Friday, July 9, 2010

Should the Head That Wears the Crown Really Lie THIS Heavy?

Believe it or not, LeBron James didn't drown any kittens yesterday. But from the tone of most of the media coverage he's received you couldn't really be blamed for thinking he'd done something at least that bad, if not worse.

What he did was change employers. After seven years with the company who hired him out of school, he thought he'd have a better chance of reaching his personal and professional goals somewhere else. That's it.

OK, so he also happened to be working in the same area where he grew up. Much has been made that because of that he somehow had more responsibility to stay there. Really? I wonder how many folks suggesting that are still in THEIR hometowns. How many people reading this even are? Fact is, I know a lot of people who couldn't wait to get out of wherever they grew up and experience life somewhere else. It's a mighty big world, after all. But if you're LeBron James I guess that's not acceptable. Not even after seven years.

Bad, bad LeBron.

He must be greedy then, right? Just chasing the almighty dollar?

Uh, nope. Because of how the NBA salary cap works, he actually would have made the most money staying right where he was. More than $30 million more. Instead, of the six teams he was reportedly considering he ended up going with the team that will likely pay him the LEAST.

Terrible, terrible LeBron.

Surely he just craved the spotlight. He wanted to go somewhere he could hog all the attention and just pad his personal stats. Be a big fish in a small pond.

Wrong again. In signing with Miami, he's going to a team with a superstar already firmly ensconced in Dwyane Wade. Someone who's already been there for seven years and won a championship. LeBron is likely to never has as many titles or team records as D-Wade when all is said and done. It's equally unlikely he'll supplant Wade in the hearts of Heat supporters. The best he can likely hope for is to one day be side-by-side with him on the fan pedestal.

Evil, evil LeBron.

But what about that one-hour televised special where he announced his decision?

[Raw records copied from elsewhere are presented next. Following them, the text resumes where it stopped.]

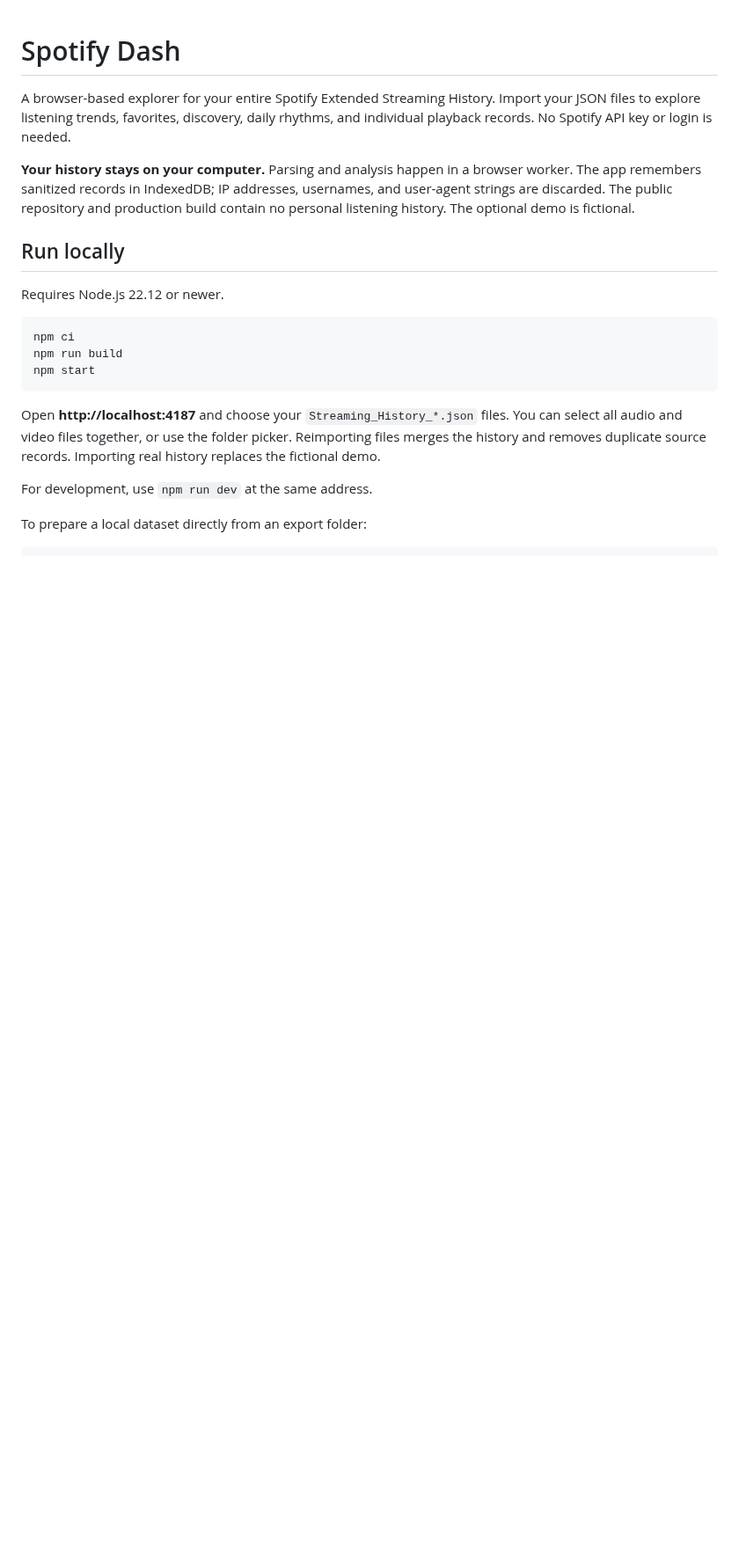
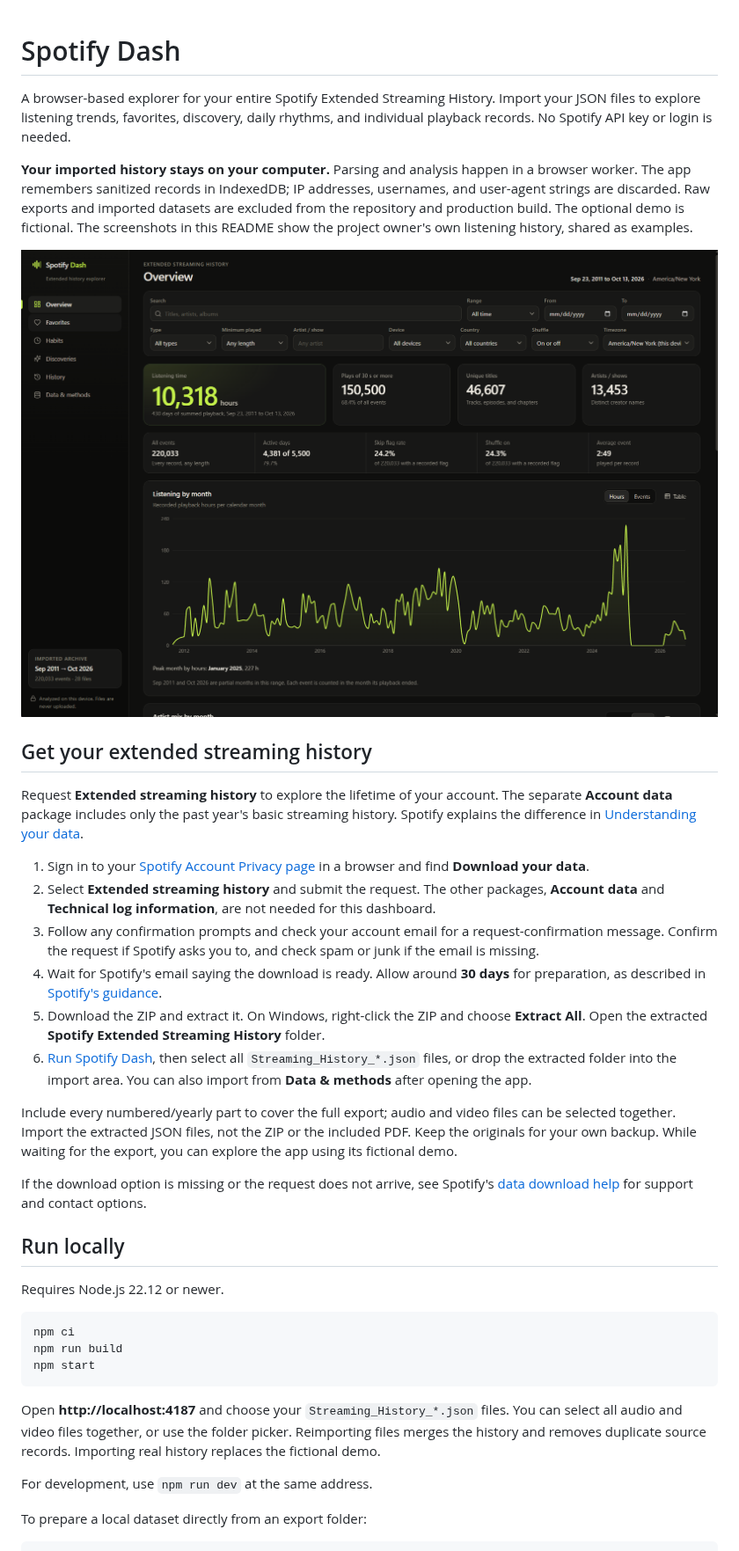
Before and after one commit to xklob/spotify-dash, a Markdown page: README.md, the part around one of its changes. Shown at 88% size. GitHub-like rendering; pictures changed too: docs/screenshots/overview.png (added); blank space fills up the shorter version.

Commit message:
Document Spotify export requests and add dashboard screenshots

```diff
--- a/README.md
+++ b/README.md
@@ -2,7 +2,24 @@
 
 A browser-based explorer for your entire Spotify Extended Streaming History. Import your JSON files to explore listening trends, favorites, discovery, daily rhythms, and individual playback records. No Spotify API key or login is needed.
 
-**Your history stays on your computer.** Parsing and analysis happen in a browser worker. The app remembers sanitized records in IndexedDB; IP addresses, usernames, and user-agent strings are discarded. The public repository and production build contain no personal listening history. The optional demo is fictional.
+**Your imported history stays on your computer.** Parsing and analysis happen in a browser worker. The app remembers sanitized records in IndexedDB; IP addresses, usernames, and user-agent strings are discarded. Raw exports and imported datasets are excluded from the repository and production build. The optional demo is fictional. The screenshots in this README show the project owner's own listening history, shared as examples.
+
+![Spotify Dash overview with date and device filters, listening statistics, and a monthly listening chart](docs/screenshots/overview.png)
+
+## Get your extended streaming history
+
+Request **Extended streaming history** to explore the lifetime of your account. The separate **Account data** package includes only the past year's basic streaming history. Spotify explains the difference in [Understanding your data](https://support.spotify.com/us/article/understanding-your-data/).
+
+1. Sign in to your [Spotify Account Privacy page](https://www.spotify.com/account/privacy/) in a browser and find **Download your data**.
+2. Select **Extended streaming history** and submit the request. The other packages, **Account data** and **Technical log information**, are not needed for this dashboard.
+3. Follow any confirmation prompts and check your account email for a request-confirmation message. Confirm the request if Spotify asks you to, and check spam or junk if the email is missing.
+4. Wait for Spotify's email saying the download is ready. Allow around **30 days** for preparation, as described in [Spotify's guidance](https://community.spotify.com/forum/en/discussion/7376480/song-historic-by-date-and-time).
+5. Download the ZIP and extract it. On Windows, right-click the ZIP and choose **Extract All**. Open the extracted **Spotify Extended Streaming History** folder.
+6. [Run Spotify Dash](#run-locally), then select all `Streaming_History_*.json` files, or drop the extracted folder into the import area. You can also import from **Data & methods** after opening the app.
+
+Include every numbered/yearly part to cover the full export; audio and video files can be selected together. Import the extracted JSON files, not the ZIP or the included PDF. Keep the originals for your own backup. While waiting for the export, you can explore the app using its fictional demo.
+
+If the download option is missing or the request does not arrive, see Spotify's [data download help](https://support.spotify.com/us/article/data-rights-and-privacy-settings/) for support and contact options.
 
 ## Run locally
 
```
Also changed, not shown: other parts of README.md (+39 -0 lines), docs/screenshots/album-rankings.png (added), docs/screenshots/artist-rankings.png (added), docs/screenshots/artist-trends.png (added), docs/screenshots/highlights.png (added), docs/screenshots/title-rankings.png (added).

That was arrogance personified, wasn't it?

Actually, the show supposedly wasn't LeBron's idea. It was sportscaster Jim Gray's. If anyone in this thing is a self-absorbed, narcissistic egomaniac let me respectfully suggest that it’s the guy who thought people were tuning in last night to see him ask questions. They’re called “follow-up questions” for a reason, Jim. They’re not supposed to be asked BEFORE the question everyone actually cares about.

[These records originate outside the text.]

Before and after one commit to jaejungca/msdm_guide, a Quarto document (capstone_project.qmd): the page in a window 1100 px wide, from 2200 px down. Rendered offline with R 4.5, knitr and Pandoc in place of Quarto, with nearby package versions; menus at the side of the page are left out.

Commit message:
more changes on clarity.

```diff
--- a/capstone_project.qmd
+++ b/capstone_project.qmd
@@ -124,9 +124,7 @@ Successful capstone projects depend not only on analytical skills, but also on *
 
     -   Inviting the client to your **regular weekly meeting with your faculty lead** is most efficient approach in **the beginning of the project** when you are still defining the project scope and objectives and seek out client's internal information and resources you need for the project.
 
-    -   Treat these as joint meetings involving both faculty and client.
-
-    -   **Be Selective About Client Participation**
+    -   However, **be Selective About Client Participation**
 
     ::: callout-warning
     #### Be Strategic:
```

What did LeBron get out of the event? Just $2.5 million for the Boys & Girls Club of America.

Wicked, wicked LeBron.

It was completely classless of LeBron to show such disrespect to the Cavaliers and their fans, though. The way he said things like, "At the end of the day, I feel awful. I feel even worse that I wasn't able to bring an NBA championship to that city. I never wanted to leave Cleveland. My heart will always be around that area."

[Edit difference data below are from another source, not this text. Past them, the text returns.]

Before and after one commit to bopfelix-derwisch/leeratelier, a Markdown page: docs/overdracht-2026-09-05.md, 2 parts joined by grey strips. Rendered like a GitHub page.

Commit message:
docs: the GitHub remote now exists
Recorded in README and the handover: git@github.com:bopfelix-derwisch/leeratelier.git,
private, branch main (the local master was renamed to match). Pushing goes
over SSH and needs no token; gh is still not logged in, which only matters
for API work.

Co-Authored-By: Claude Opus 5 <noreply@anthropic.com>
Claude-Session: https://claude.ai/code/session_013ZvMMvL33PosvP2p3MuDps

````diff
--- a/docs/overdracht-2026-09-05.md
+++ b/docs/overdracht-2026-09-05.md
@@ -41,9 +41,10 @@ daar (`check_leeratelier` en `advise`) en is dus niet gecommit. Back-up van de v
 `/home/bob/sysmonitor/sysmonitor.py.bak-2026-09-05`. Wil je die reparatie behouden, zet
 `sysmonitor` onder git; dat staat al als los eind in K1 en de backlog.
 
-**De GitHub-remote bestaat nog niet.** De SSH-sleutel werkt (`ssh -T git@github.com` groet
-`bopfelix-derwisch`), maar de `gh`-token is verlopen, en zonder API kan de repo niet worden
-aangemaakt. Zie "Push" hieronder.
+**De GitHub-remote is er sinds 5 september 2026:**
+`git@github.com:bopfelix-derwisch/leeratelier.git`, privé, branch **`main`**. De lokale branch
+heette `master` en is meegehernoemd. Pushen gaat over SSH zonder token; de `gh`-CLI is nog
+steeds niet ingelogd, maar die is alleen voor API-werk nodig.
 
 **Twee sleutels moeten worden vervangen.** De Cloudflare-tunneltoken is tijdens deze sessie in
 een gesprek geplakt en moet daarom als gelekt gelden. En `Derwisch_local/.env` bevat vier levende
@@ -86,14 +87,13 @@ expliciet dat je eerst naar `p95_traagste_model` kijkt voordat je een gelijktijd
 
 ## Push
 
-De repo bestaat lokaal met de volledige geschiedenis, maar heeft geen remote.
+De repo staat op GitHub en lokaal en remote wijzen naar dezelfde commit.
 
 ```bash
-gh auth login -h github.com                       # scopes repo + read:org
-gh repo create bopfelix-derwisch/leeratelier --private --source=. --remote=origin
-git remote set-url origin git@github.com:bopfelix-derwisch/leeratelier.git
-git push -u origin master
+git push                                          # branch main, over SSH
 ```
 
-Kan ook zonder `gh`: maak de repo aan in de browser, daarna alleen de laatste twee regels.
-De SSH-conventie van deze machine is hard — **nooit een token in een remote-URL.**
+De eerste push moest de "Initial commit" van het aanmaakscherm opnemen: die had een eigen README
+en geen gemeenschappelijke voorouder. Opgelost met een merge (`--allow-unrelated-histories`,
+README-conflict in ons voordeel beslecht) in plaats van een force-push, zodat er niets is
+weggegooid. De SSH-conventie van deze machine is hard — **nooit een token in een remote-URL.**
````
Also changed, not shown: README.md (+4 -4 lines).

Maybe he should have followed the example of Cavs owner Dan Gilbert instead, who posted an open letter on the team's web site referring to LeBron and his recent actions as "cowardly," "shameful," "heartless" and "callous." Someone who quit not only in this year's playoffs but last year's as well.

I doubt he called LeBron those things last week when he was waving $120 million in his face to stay with the Cavs. But hey, if I was Gilbert I'd want to deflect attention away from the person really responsible for LeBron leaving Cleveland, too. The person who had the ability to assemble a championship-level supporting cast around him and couldn't do it. DAN GILBERT.

Not too long ago, it was considered a noble act for players to sacrifice money and stats for the chance to win a title. It supposedly embodied everything that was good about sports, and the people who played them.

Just apparently not if you're LeBron James.

1 comment:

Orontes said...

Very well thought and written. I have to be honest and say you made me think about the issue from a new perspective. Thanks.